Jim, if you had been born in Saudi Arabia and were atheist, assuming you survived to 40, the odds are more likely you would have become Muslim. This isn’t really about an Internet meme, but an historical fact. It exited loooooong before the Internet. 99% of people grow up believing what their parents did. Why did none of the natives in the Americas become Christian for 1500 year. That you decided to for a different belief system than your environment does not alter the facts. You are an exception.
I can see his point, but I think he (and a lot of people like him) are missing something. In making statements and posting photos such as the one I put at the top of this blog post, aren’t atheists trying to say that their viewpoint, lifestyle, and values system is superior to everyone else’s? I know that many religions, particularly Christianity, are accused of exactly the same thing and I know from personal experience (having once been an agnostic leaning toward atheism) that having to listen to a Christian evangelist can be really annoying.
But what about all that “diversity” stuff?

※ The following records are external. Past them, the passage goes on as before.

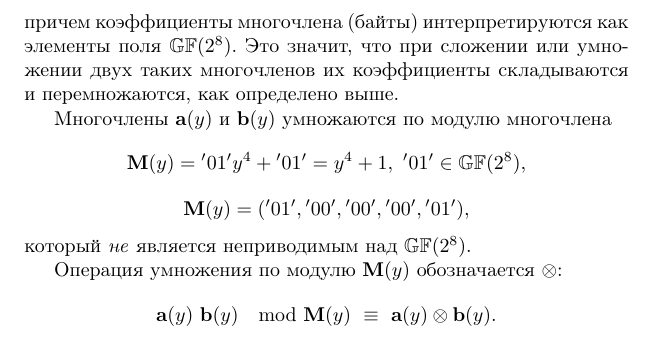
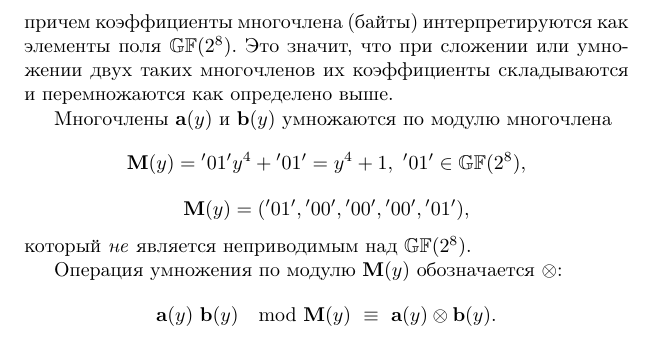
Before and after one commit to vlsergey/infosec, a LaTeX book (Information Security.tex, which reads aes_math.tex): part of page 246 of 287, cut so that both start at the same text. Compiled offline with pdfLaTeX.

Commit message:
Update aes_math.tex
excess comma

```diff
--- a/aes_math.tex
+++ b/aes_math.tex
@@ -181,7 +181,7 @@
 
 В алгоритме AES вектор-столбец $\mathbf{a}$ состоит из четырех байт $a_{0}, a_{1}, a_{2}, a_{3}$. Ему ставится в соответствие многочлен $\mathbf{a}(y)$ от переменной $y$ вида
     \[ \mathbf{a}(y) = a_{3}y^{3}+a_{2}y^{2}+a_{1}y+a_{0}, \]
-причем коэффициенты многочлена (байты) интерпретируются как элементы поля $\GF{2^{8}}$. Это значит, что при сложении или умножении двух таких многочленов их коэффициенты складываются и перемножаются, как определено выше.
+причем коэффициенты многочлена (байты) интерпретируются как элементы поля $\GF{2^{8}}$. Это значит, что при сложении или умножении двух таких многочленов их коэффициенты складываются и перемножаются как определено выше.
 
 Многочлены $\mathbf{a}(y)$ и $\mathbf{b}(y)$ умножаются по модулю многочлена
     \[ \mathbf{M}(y)= \mathrm{'01'} y^4 + \mathrm{'01'} = y^4 + 1, ~ \mathrm{'01'} \in \GF{2^8}, \]
```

If progressive liberalism and atheism supports generally being accepting of racial, cultural and ethnic diversity, then isn’t complaining about how different ethnic, cultural, and racial groups choose to raise their children and pass on their values a type of bigotry? While Christianity isn’t tied to a particular nationality, race, ethnicity, or culture, Islam and Judaism certainly are. How can the comments espoused by this group of people be seen as anything but prejudiced and even racist?
Yes, I’m coming on strong. Yes, today I’ve decided to feed the trolls. But it seems like everyone is supposed to have rights to this, that, and the other thing in this world…except religious people. Not only is this group of atheists guilty of the same acts they say religion commits: exclusivism and rejection of the values and lifestyles of other people groups, but they’re also guilty of what the rest of the world sees Americans as doing: attempting to spread our own values and lifestyle to the rest of the world and using our own cultural lens to judge the right and the wrong of other people, cultures, and nations.

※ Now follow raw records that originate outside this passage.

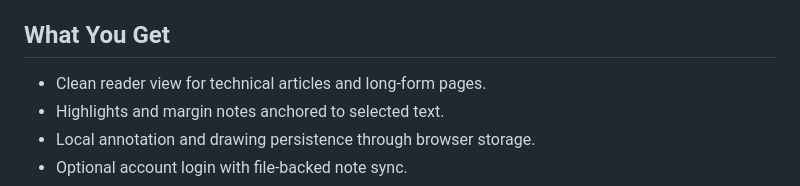
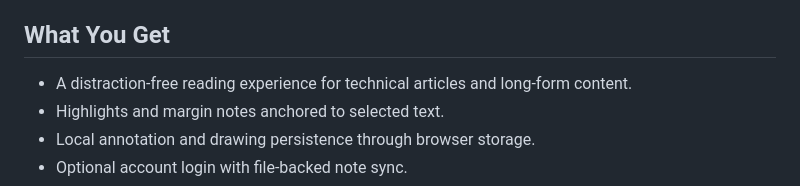
Before and after one commit to yuguerten/lectio, a Markdown page: README.md, the part around the change. GitHub-like rendering.

Commit message:
update: readme

```diff
--- a/README.md
+++ b/README.md
@@ -6,7 +6,7 @@ The project also includes a small Node backend for optional account sync and Ope
 
 ## What You Get
 
-- Clean reader view for technical articles and long-form pages.
+- A distraction-free reading experience for technical articles and long-form content.
 - Highlights and margin notes anchored to selected text.
 - Local annotation and drawing persistence through browser storage.
 - Optional account login with file-backed note sync.
```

How are these atheists any more morally correct than any religious person?
“Blowing out someone else’s candle does not make your’s burn any brighter.”
Dear people who don’t like religion,
How does complaining about religious people make the world a better place? What do you gain by “going after” Muslims, Jews, and Christians? Do you plan on taking on Buddhists and Wiccans next? Has the Dalai Lama somehow offended you? If you really want to spend your time and energy being useful and helping others, please step away from the computer and actually do something for another human being. Volunteer at a homeless shelter. Give cans of food to the local food bank. Spend an hour picking up trash in the parking lot of your neighborhood park. Hold the door open at a public building such as the library for a disabled person or a single mother who is trying to manage five children. Heck, just smile at a stranger once in a while because it’s the right thing to do.
Don’t complain about me or people like me, saying we’re the problem. Go out into the world and be the solution. If you do that, the problems will take care of themselves.
Signed, a fellow human being, who has volunteered, donated, picked up trash, held doors open, and who smiles occasionally at strangers.
"When you awake in the morning, learn something to inspire you and mediate upon it, then plunge forward full of light with which to illuminate the darkness." -Rabbi Tzvi Freeman